Andrzej's formal education began at Warsaw Technical University where his combined BS and MS program culminated in a thesis on the design of aircraft simulators. He received his PhD from the Academy of Physical Education in Warsaw, submitting a thesis that dealt with the optimization of human motion in sports applications. His rare blend of training in engineering and physical education made him unusually capable in the physical analysis of sport problems; he was equally at home interpreting the differential equations of optimal control or communicating training techniques to athletes and coaches. He was especially effective at bridging the gap between theory and practice, so difficult in the field of sport biomechanics.

His professional career began at the Polish Institute of Sport where he served from 1981 to 1985 as head of the Department of Biocybernetics. During this time he directed an unusual team of six to seven PhD physicists and engineers tackling a creative and wide-ranging set of problems in sport (e.g., archery, gymnastics, pole vaulting, and judo strategy). Later Andrzej held visiting positions at the Institute of Sport in Rome, at two campuses of the University of California (Davis and Los Angeles), and with the U.S. Olympic Training Center in Colorado Springs.

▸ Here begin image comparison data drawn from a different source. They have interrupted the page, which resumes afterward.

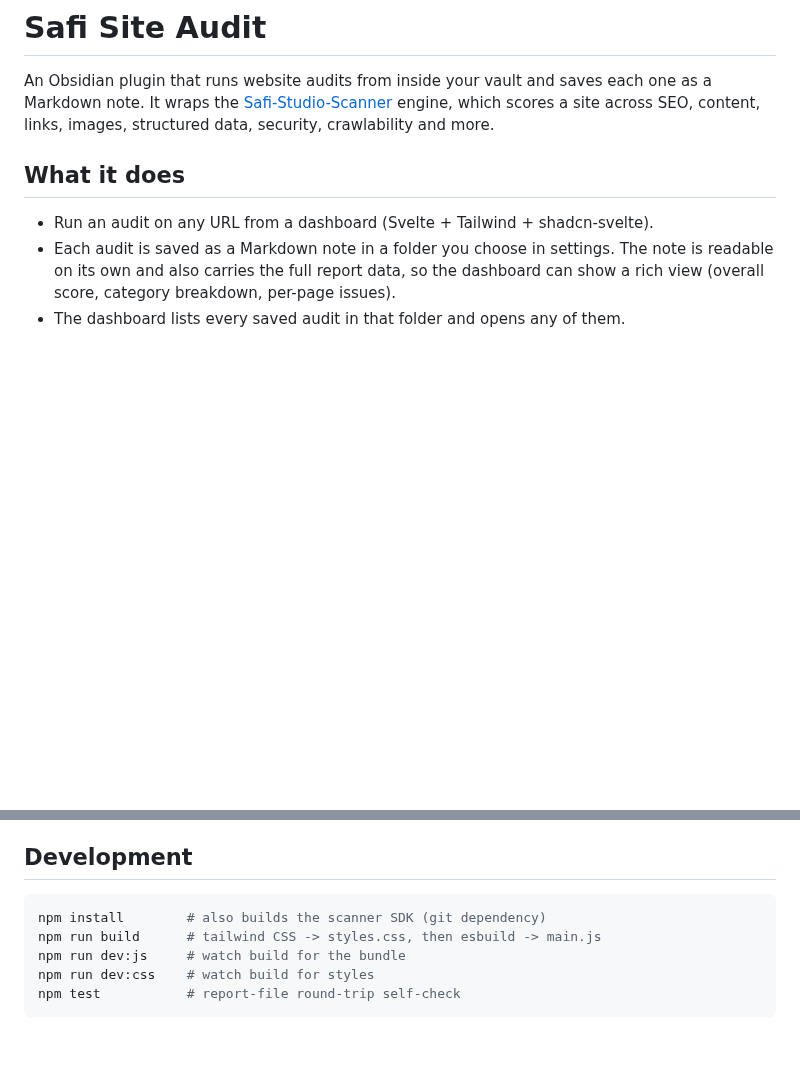
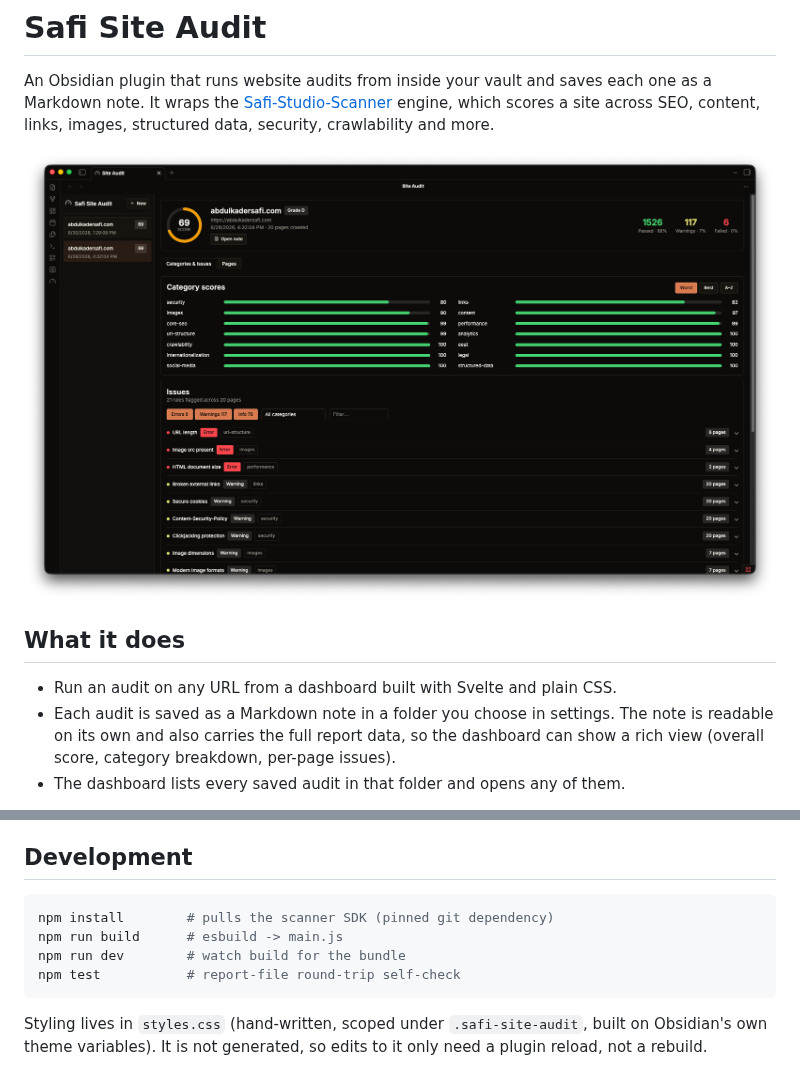
Before and after one commit to Abdulkader-Safi/obsidian-safi-site-audit-plugins, a Markdown page: README.md, 2 parts joined by grey strips. Drawn GitHub-style; pictures changed too: Screenshot.png (added); blank space fills up the shorter version.

Commit message:
Add dashboard screenshot to README; update stack and build docs

````diff
--- a/README.md
+++ b/README.md
@@ -5,9 +5,11 @@ Markdown note. It wraps the [Safi-Studio-Scanner](https://github.com/Abdulkader-
 engine, which scores a site across SEO, content, links, images, structured data, security,
 crawlability and more.
 
+![Safi Site Audit dashboard](Screenshot.png)
+
 ## What it does
 
-- Run an audit on any URL from a dashboard (Svelte + Tailwind + shadcn-svelte).
+- Run an audit on any URL from a dashboard built with Svelte and plain CSS.
 - Each audit is saved as a Markdown note in a folder you choose in settings. The note is
   readable on its own and also carries the full report data, so the dashboard can show a
   rich view (overall score, category breakdown, per-page issues).
@@ -36,9 +38,12 @@ redirects are auto-followed, so the redirect-chain rule reports 0.
 ## Development
 
 ```bash
-npm install        # also builds the scanner SDK (git dependency)
-npm run build      # tailwind CSS -> styles.css, then esbuild -> main.js
-npm run dev:js     # watch build for the bundle
-npm run dev:css    # watch build for styles
+npm install        # pulls the scanner SDK (pinned git dependency)
+npm run build      # esbuild -> main.js
+npm run dev        # watch build for the bundle
 npm test           # report-file round-trip self-check
 ```
+
+Styling lives in `styles.css` (hand-written, scoped under `.safi-site-audit`, built on
+Obsidian's own theme variables). It is not generated, so edits to it only need a plugin
+reload, not a rebuild.
````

In September 1990 he accepted a permanent position in the Sports Science Division at the USOC and had been an energizing and catalytic influence for change during his brief tenure there. As one of his pet projects he had envisioned and championed a sport biomechanics wind tunnel, which will be included in the expansion and renovation of the USOC complex, to facilitate the optimization of aerodynamic performance for athletes and equipment. Only days before his death, Andrzej had attended a meeting he had organized at the NASA Ames Research Center devoted to the planning and design of the wind tunnel.

Those of us who knew Andrzej personally held him in high regard. He was impatient with mediocrity, especially mediocre effort. He had a brilliant mind and spoke five languages well enough to communicate his ideas technically. He was a remarkably eclectic synthesizer and an exceptional information collector and processor whose mind was never at rest. He believed that sport research should be outside the political arena and that new research knowledge should belong to all peoples. His uncommon ability to make friends seemed to emanate from his genuine respect for individuals.

Throughout his very full life, Andrzej was extremely devoted to his parents and friends. When we sometimes asked him if he wouldn't prefer to move to California, his reply was always that he would be happiest "making my own California in Poland." He often said that he believed one should live life to the fullest so that there would be no regrets at the end. In virtually all the facets of his life, he epitomized the Olympic ideal of being the best that one can be. Andrzej Komor, a valued international colleague and friend to many of us, will be missed.